Exercise directions: Make the copy match the entries below exactly, with no pictures carried over.

Records for the task START

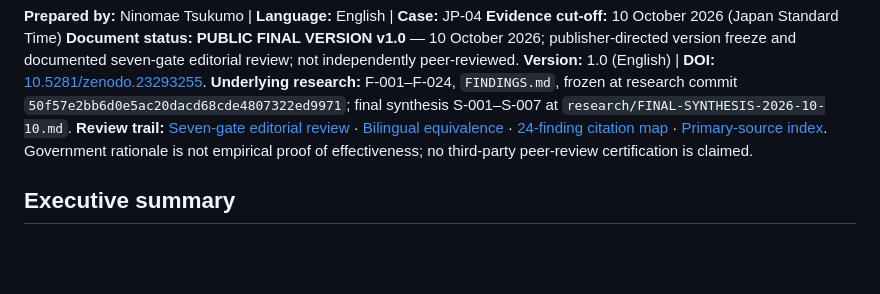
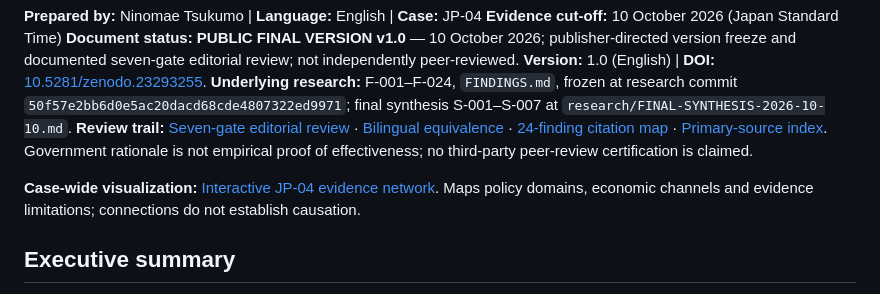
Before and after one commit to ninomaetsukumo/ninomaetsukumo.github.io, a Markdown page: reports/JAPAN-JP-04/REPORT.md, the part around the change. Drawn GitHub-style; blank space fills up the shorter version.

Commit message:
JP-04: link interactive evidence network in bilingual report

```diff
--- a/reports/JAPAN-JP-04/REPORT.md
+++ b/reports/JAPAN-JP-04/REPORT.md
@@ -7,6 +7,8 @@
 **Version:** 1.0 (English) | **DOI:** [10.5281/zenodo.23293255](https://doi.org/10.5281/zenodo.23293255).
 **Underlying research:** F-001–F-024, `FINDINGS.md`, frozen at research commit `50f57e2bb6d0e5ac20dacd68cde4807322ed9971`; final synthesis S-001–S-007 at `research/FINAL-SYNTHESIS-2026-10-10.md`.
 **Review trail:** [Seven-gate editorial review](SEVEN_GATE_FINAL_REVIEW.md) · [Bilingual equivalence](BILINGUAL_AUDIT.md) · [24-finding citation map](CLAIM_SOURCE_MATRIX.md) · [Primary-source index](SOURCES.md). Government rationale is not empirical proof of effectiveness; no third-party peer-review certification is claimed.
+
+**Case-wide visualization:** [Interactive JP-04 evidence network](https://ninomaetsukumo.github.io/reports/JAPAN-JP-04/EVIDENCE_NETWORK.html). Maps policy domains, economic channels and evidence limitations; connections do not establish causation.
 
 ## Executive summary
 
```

Records for the task END

Solved exercise:
Before and after one commit to ninomaetsukumo/ninomaetsukumo.github.io, a Markdown page: reports/JAPAN-JP-04/REPORT.md, the part around the change. Drawn GitHub-style; blank space fills up the shorter version.

Commit message:
JP-04: link interactive evidence network in bilingual report

```diff
--- a/reports/JAPAN-JP-04/REPORT.md
+++ b/reports/JAPAN-JP-04/REPORT.md
@@ -7,6 +7,8 @@
 **Version:** 1.0 (English) | **DOI:** [10.5281/zenodo.23293255](https://doi.org/10.5281/zenodo.23293255).
 **Underlying research:** F-001–F-024, `FINDINGS.md`, frozen at research commit `50f57e2bb6d0e5ac20dacd68cde4807322ed9971`; final synthesis S-001–S-007 at `research/FINAL-SYNTHESIS-2026-10-10.md`.
 **Review trail:** [Seven-gate editorial review](SEVEN_GATE_FINAL_REVIEW.md) · [Bilingual equivalence](BILINGUAL_AUDIT.md) · [24-finding citation map](CLAIM_SOURCE_MATRIX.md) · [Primary-source index](SOURCES.md). Government rationale is not empirical proof of effectiveness; no third-party peer-review certification is claimed.
+
+**Case-wide visualization:** [Interactive JP-04 evidence network](https://ninomaetsukumo.github.io/reports/JAPAN-JP-04/EVIDENCE_NETWORK.html). Maps policy domains, economic channels and evidence limitations; connections do not establish causation.
 
 ## Executive summary
 
```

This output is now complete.